A pattern of cement blocks poetically punctuate Casa M's exterior, a home which stands sentinel on a hill in Alvor, a seaside village of Algarve. The Portuguese region has over 300 days of sun per year, which makes it challenging to design homes without the AC unit – a bête noire of green-minded architects. One natural cooling tactic – common in Palm Springs and São Paulo, too – is cobogós, the hollow bricks that allow cool air to permeate a space without exposing it to the sun. 

Casa M geometric minimalist white facade

(Image credit: Alexander Bogorodskiy)

Casa M: an architect couple’s climate-sensitive home

The home’s owners and architects, husband and wife Luis Fonseca and Inês Almeida, placed LED lights between the cobogós and the windows encasing them. The effect surprised them: when turned on at night, the reflected light inside the blocks illuminated the interiors like wall lamps. From the street, the white-washed, minimalist home glows like a magical lantern.  

man drawing curtain to terrace on sunny day at Casa M

(Image credit: Alexander Bogorodskiy)

Fonseca and Almeida, partners and architects at local studio A-lab Architecture, maximised several other opportunities when designing their single-family townhouse that was completed in August 2023. One such opportunity arose from their longitudinal L-shaped lot, wedged between two other residential structures on an incline. 

kids playing in terrace at Casa M against blue skies and wind blowing off curtain

(Image credit: Alexander Bogorodskiy)

The couple created a design that spreads across three stories but uses half-floors and mirrors, creating visibility between rooms when you’re using the stairs. Fonseca described this as allowing for beautiful moments throughout the day, interactions that always make family members feel like they are in each other’s company (the couple live there with their two children).  

clean minimalist interior in Casa M in Portugal

(Image credit: Alexander Bogorodskiy)

The stairs’ stacking effect also generates natural ventilation, starting at the ground level, where the sea breeze enters and travels up through the open skylight in the interior courtyard. During summer, sun via the skylight is tempered with exterior shading, while passive solar energy heats the home in winter. Such considerations showcase the couple’s passion for sustainable living. 

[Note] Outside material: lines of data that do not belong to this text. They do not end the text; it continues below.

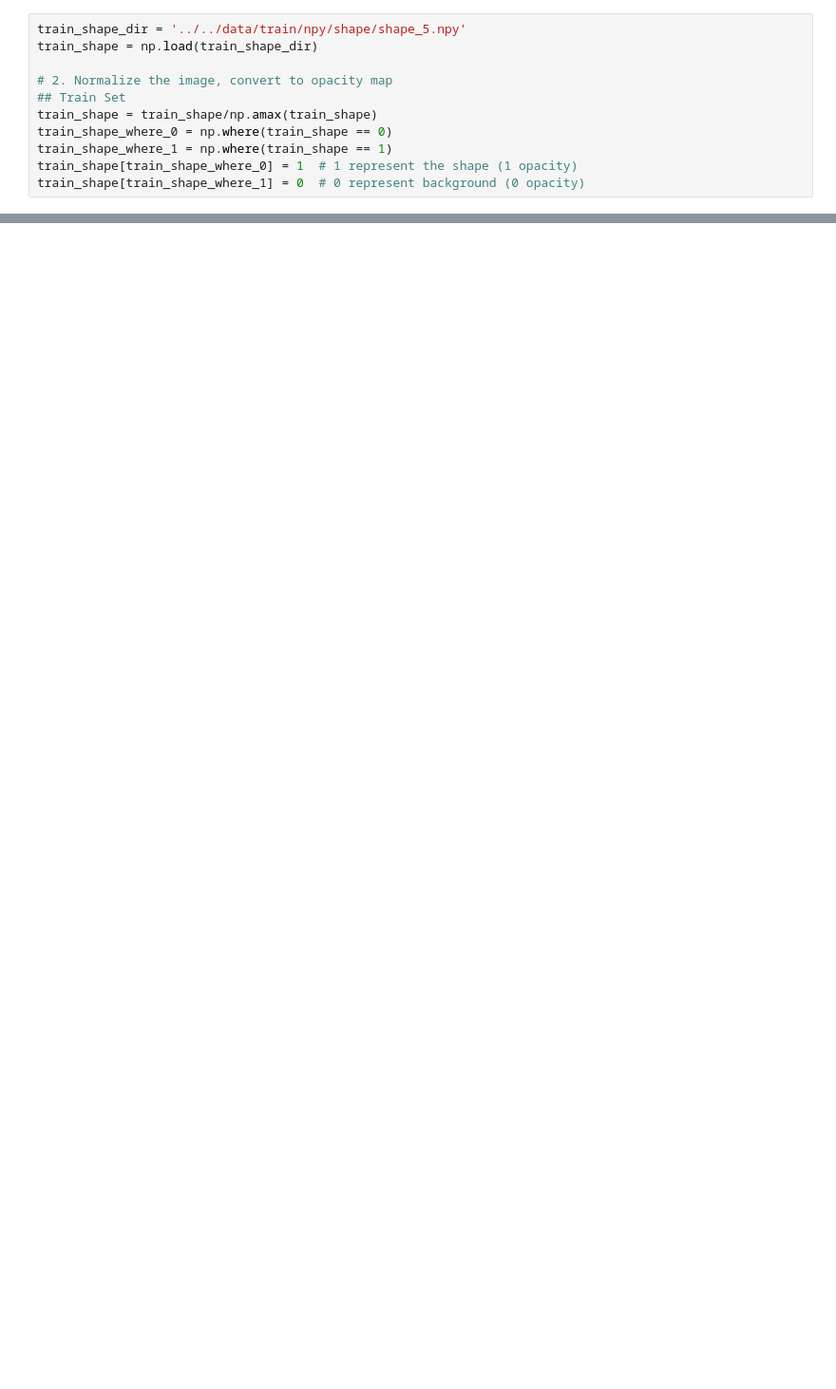
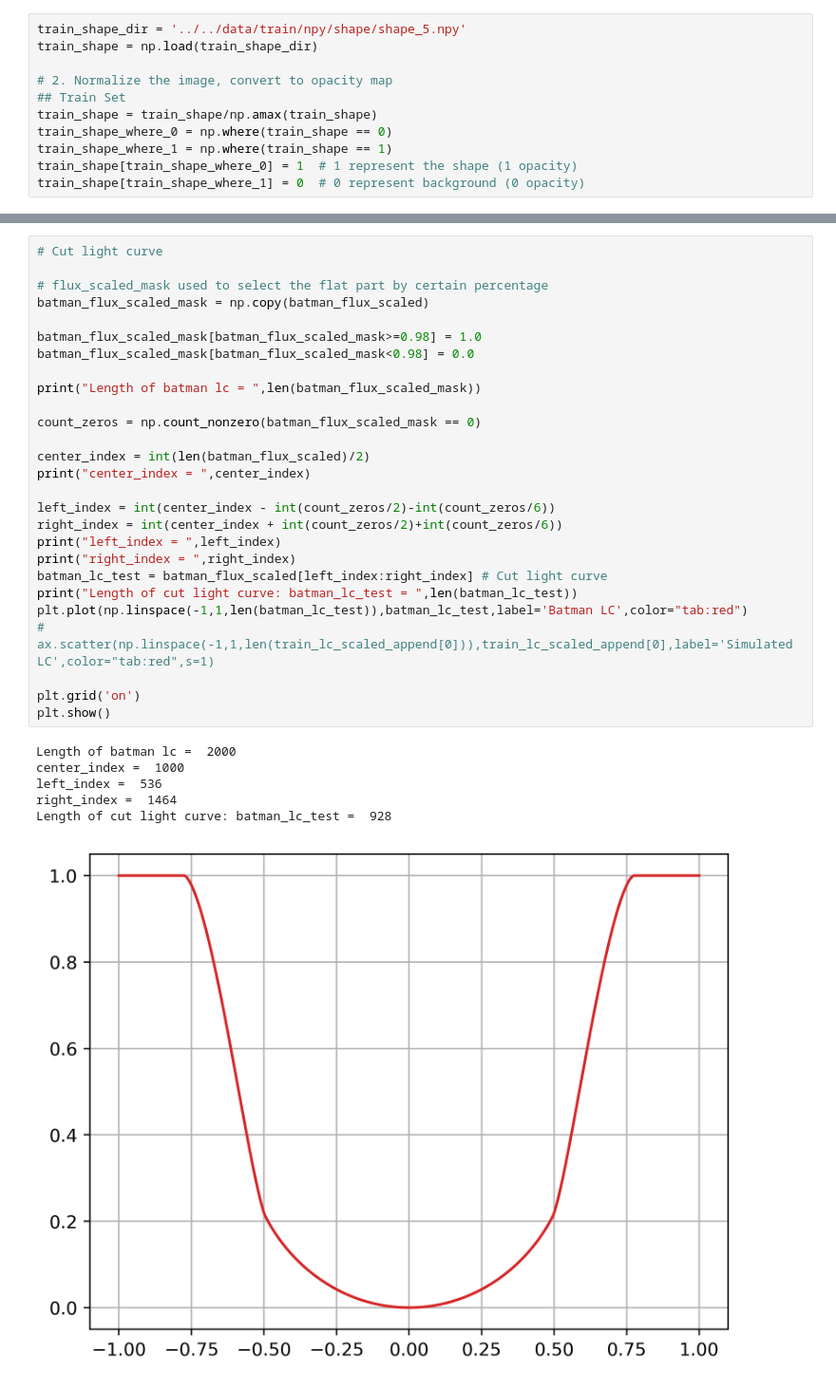
Before and after one commit to abrahammathews2000/mega, a Jupyter notebook: lightcurve_simulation/data_npy/plot_lc.ipynb, the cells around one changed output, grey strips where cells are left out. Shown at 95% size. Cells and saved outputs as stored; diff of their text form; blank space fills up the shorter version.

```diff
--- a/lightcurve_simulation/data_npy/plot_lc.ipynb
+++ b/lightcurve_simulation/data_npy/plot_lc.ipynb
@@ -148,0 +177,34 @@ plt.show()
+# %%
+# Cut light curve
+
+# flux_scaled_mask used to select the flat part by certain percentage
+batman_flux_scaled_mask = np.copy(batman_flux_scaled)
+
+batman_flux_scaled_mask[batman_flux_scaled_mask>=0.98] = 1.0
+batman_flux_scaled_mask[batman_flux_scaled_mask<0.98] = 0.0
+
+print("Length of batman lc = ",len(batman_flux_scaled_mask))
+
+count_zeros = np.count_nonzero(batman_flux_scaled_mask == 0)
+
+center_index = int(len(batman_flux_scaled)/2)
+print("center_index = ",center_index)
+
+left_index = int(center_index - int(count_zeros/2)-int(count_zeros/6))
+right_index = int(center_index + int(count_zeros/2)+int(count_zeros/6))
+print("left_index = ",left_index)
+print("right_index = ",right_index)
+batman_lc_test = batman_flux_scaled[left_index:right_index] # Cut light curve
+print("Length of cut light curve: batman_lc_test = ",len(batman_lc_test))
+plt.plot(np.linspace(-1,1,len(batman_lc_test)),batman_lc_test,label='Batman LC',color="tab:red")
+# ax.scatter(np.linspace(-1,1,len(train_lc_scaled_append[0])),train_lc_scaled_append[0],label='Simulated LC',color="tab:red",s=1)
+
+plt.grid('on')
+plt.show()
+# %% [output]
+Length of batman lc =  2000
+center_index =  1000
+left_index =  536
+right_index =  1464
+Length of cut light curve: batman_lc_test =  928
+[figure, added]
```
Also changed, not shown: parts of 20 cells of this notebook.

winding staircase inside Casa M

(Image credit: Alexander Bogorodskiy)

'We designed this house to be a case study for what we think luxury living is,' Fonseca says, as he prepared lunch with vegetables his son had fetched at the market that morning. 'People associate luxury with a jacuzzi on the roof and cold air-conditioning blasting [set using] their phone before they even get home. We’re believers in passive architecture.'  

geometric staircase in white inside Casa M

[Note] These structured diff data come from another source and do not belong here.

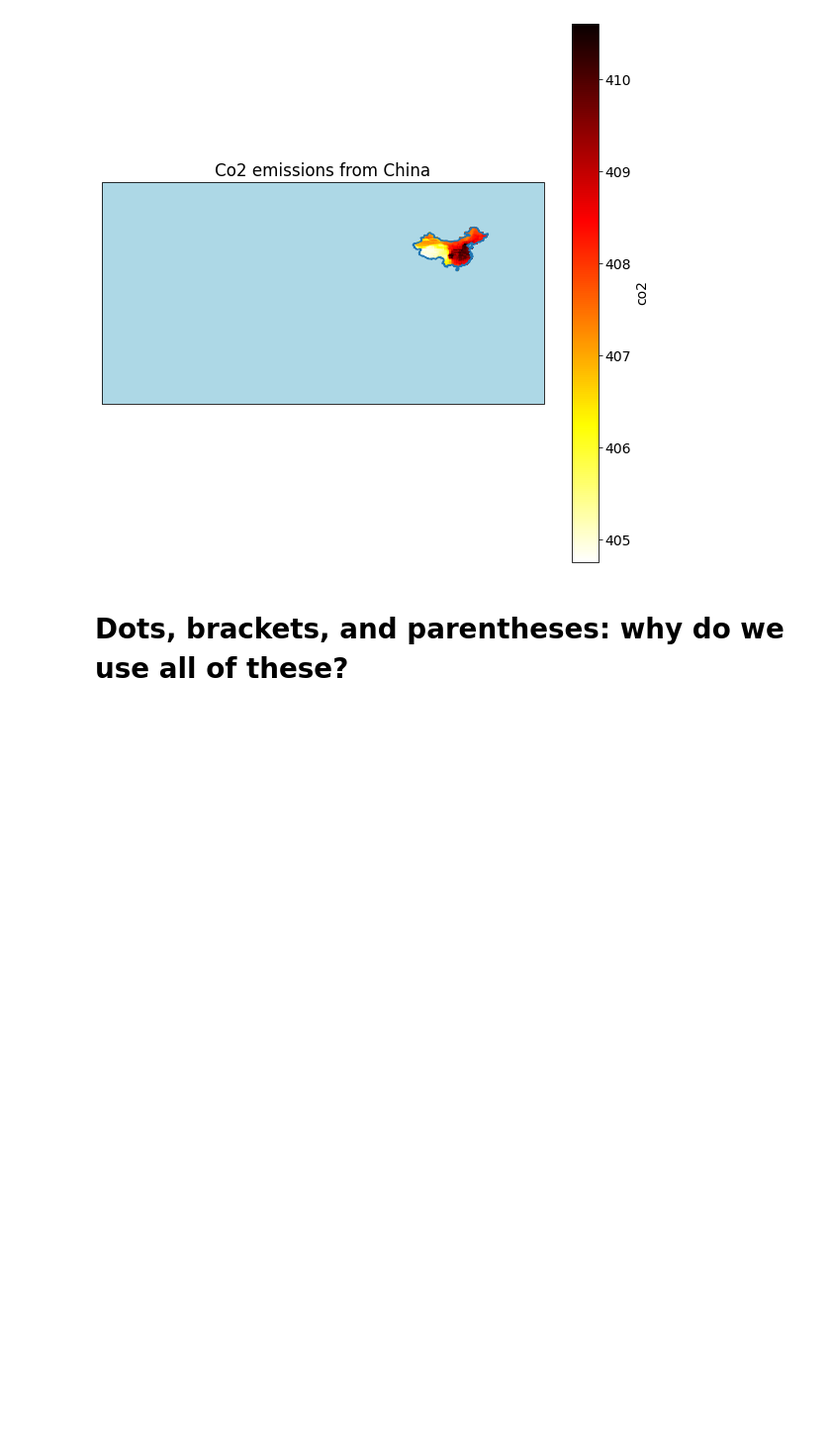
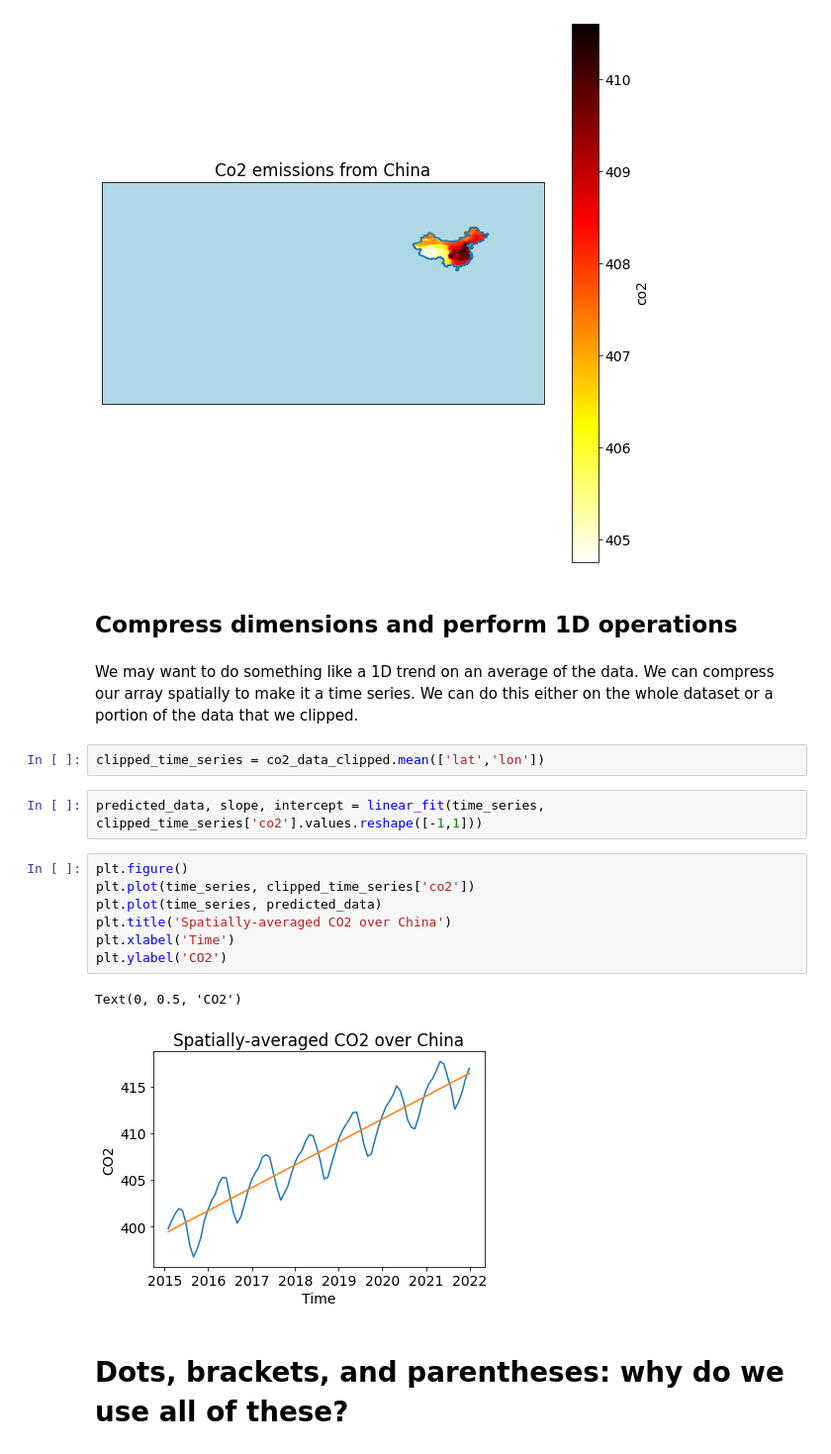
Before and after one commit to bchivers-stanford/taking_the_pulse_of_the_planet, a Jupyter notebook: notebooks/pulse_toolbox.ipynb, the cells around one changed output. Shown at 99% size. Cells and saved outputs as stored; diff of their text form; blank space fills up the shorter version.

```diff
--- a/notebooks/pulse_toolbox.ipynb
+++ b/notebooks/pulse_toolbox.ipynb
@@ -618,6 +625,24 @@ ax.set_title("Co2 emissions from China")
 # %% [output]
 Text(0.5, 1.0, 'Co2 emissions from China')
 [figure]
+# %% [markdown]
+## Compress dimensions and perform 1D operations
+# %% [markdown]
+We may want to do something like a 1D trend on an average of the data. We can compress our array spatially to make it a time series. We can do this either on the whole dataset or a portion of the data that we clipped.
+# %%
+clipped_time_series = co2_data_clipped.mean(['lat','lon'])
+# %%
+predicted_data, slope, intercept = linear_fit(time_series, clipped_time_series['co2'].values.reshape([-1,1]))
+# %%
+plt.figure()
+plt.plot(time_series, clipped_time_series['co2'])
+plt.plot(time_series, predicted_data)
+plt.title('Spatially-averaged CO2 over China')
+plt.xlabel('Time')
+plt.ylabel('CO2')
+# %% [output]
+Text(0, 0.5, 'CO2')
+[figure, added]
 # %% [markdown]
 # Dots, brackets, and parentheses: why do we use all of these?
 # %% [markdown]
```
Also changed, not shown: parts of 11 cells of this notebook.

(Image credit: Alexander Bogorodskiy)

In addition, the drawing of acoustic curtains across selected spaces allows for partitioning and climate control. For example, the children can create a play area on the veranda by separating it from the kitchen, or the adults can create a more cinematic movie-watching experience (and trap in the heat of the fireplace in winter) without waking the children by closing off the living room.

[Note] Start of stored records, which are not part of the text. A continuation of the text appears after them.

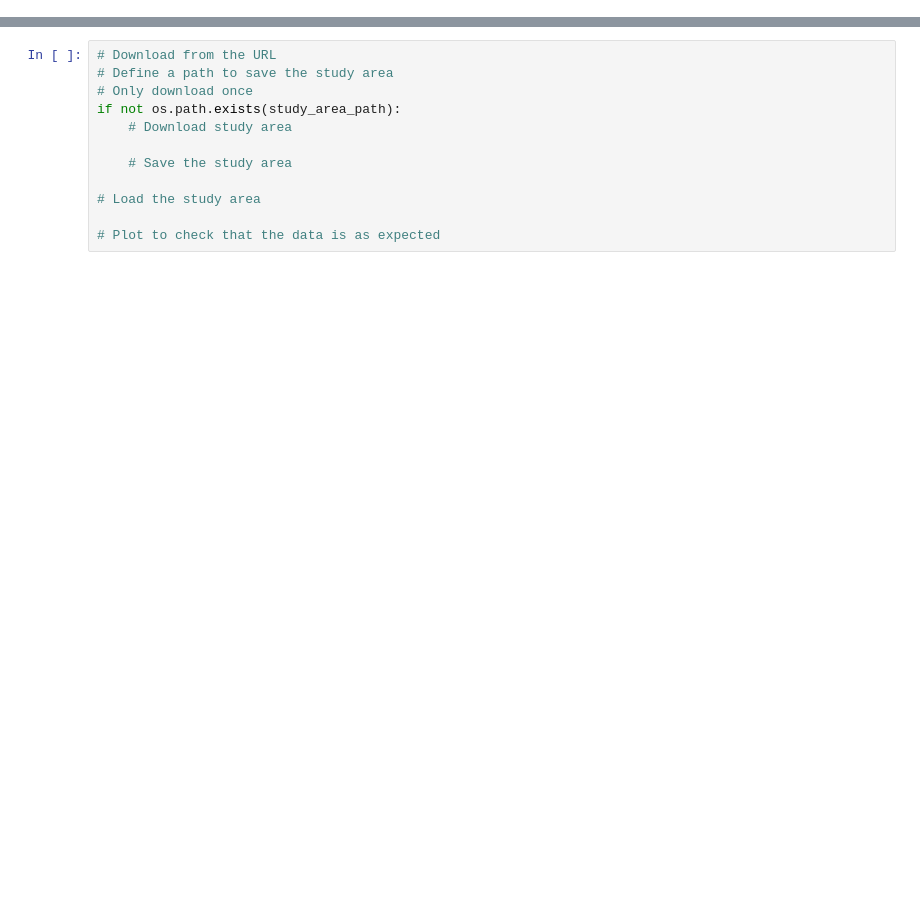
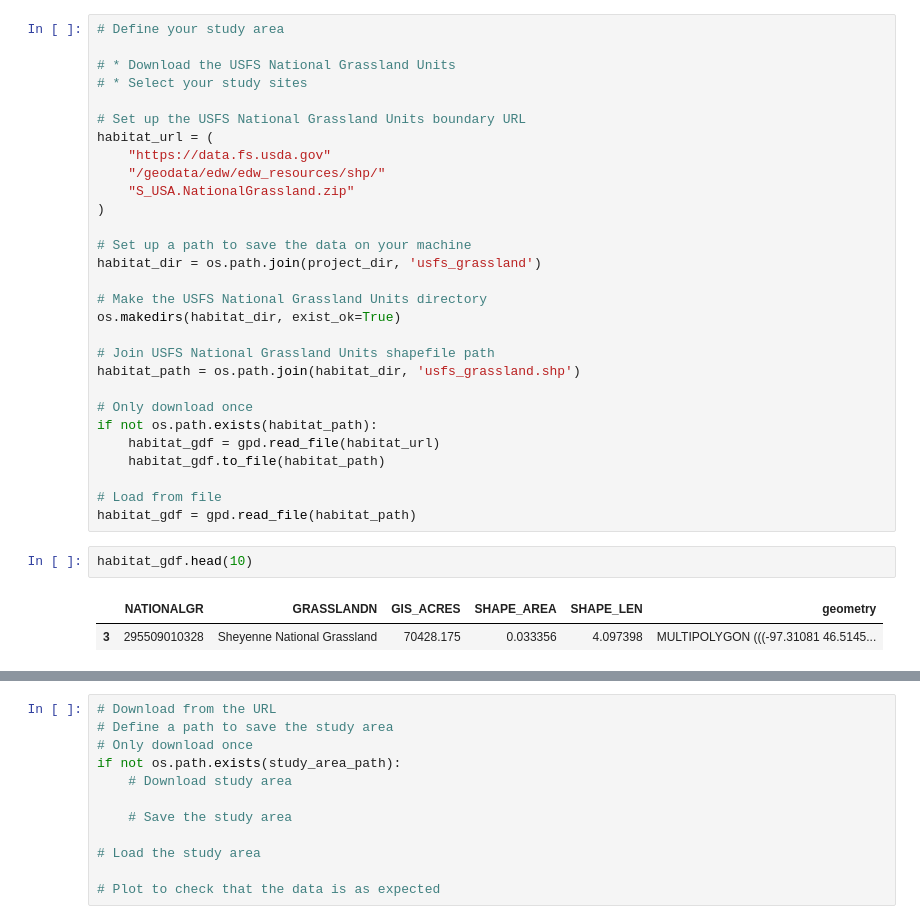
Before and after one commit to ZimmZone/habitat-suitability, a Jupyter notebook: habitat_suitability.ipynb, the cells around one changed output, grey strips where cells are left out. Cells and saved outputs as stored; diff of their text form; blank space fills up the shorter version.

```diff
--- a/habitat_suitability.ipynb
+++ b/habitat_suitability.ipynb
@@ -16,0 +58,34 @@ import
+# %%
+# Define your study area
+
+# * Download the USFS National Grassland Units
+# * Select your study sites
+
+# Set up the USFS National Grassland Units boundary URL
+habitat_url = (
+    "https://data.fs.usda.gov"
+    "/geodata/edw/edw_resources/shp/"
+    "S_USA.NationalGrassland.zip"
+)
+
+# Set up a path to save the data on your machine
+habitat_dir = os.path.join(project_dir, 'usfs_grassland')
+
+# Make the USFS National Grassland Units directory
+os.makedirs(habitat_dir, exist_ok=True)
+
+# Join USFS National Grassland Units shapefile path
+habitat_path = os.path.join(habitat_dir, 'usfs_grassland.shp')
+
+# Only download once
+if not os.path.exists(habitat_path):
+    habitat_gdf = gpd.read_file(habitat_url)
+    habitat_gdf.to_file(habitat_path)
+
+# Load from file
+habitat_gdf = gpd.read_file(habitat_path)
+# %%
+habitat_gdf.head(10)
+# %% [output]
+|  | NATIONALGR | GRASSLANDN | GIS_ACRES | SHAPE_AREA | SHAPE_LEN | geometry |
+| 3 | 295509010328 | Sheyenne National Grassland | 70428.175 | 0.033356 | 4.097398 | MULTIPOLYGON (((-97.31081 46.5145... |
```
Also changed, not shown: parts of 18 cells of this notebook.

woman under shower on terrace of minimalist house Casa M

(Image credit: Alexander Bogorodskiy)

After spending time in the home – the butterfly chair on the veranda overlooking the fishing boats is a particular highlight – it starts to feel a bit like being in one of those drawings of a dollhouse cut in half. Beautiful moments unfold as easily as the house does. But perhaps nothing compares to the fishing boats’ view at night: the white home on the hill, lit up in all its chiaroscuro, sustainable glory.

Stacy Suaya is a Los Angeles-based writer focusing on design, architecture, and travel. Her stories have appeared in New York Times Styles, New York Times T Magazine, New York Magazine, Architectural Digest, Los Angeles Times, and more.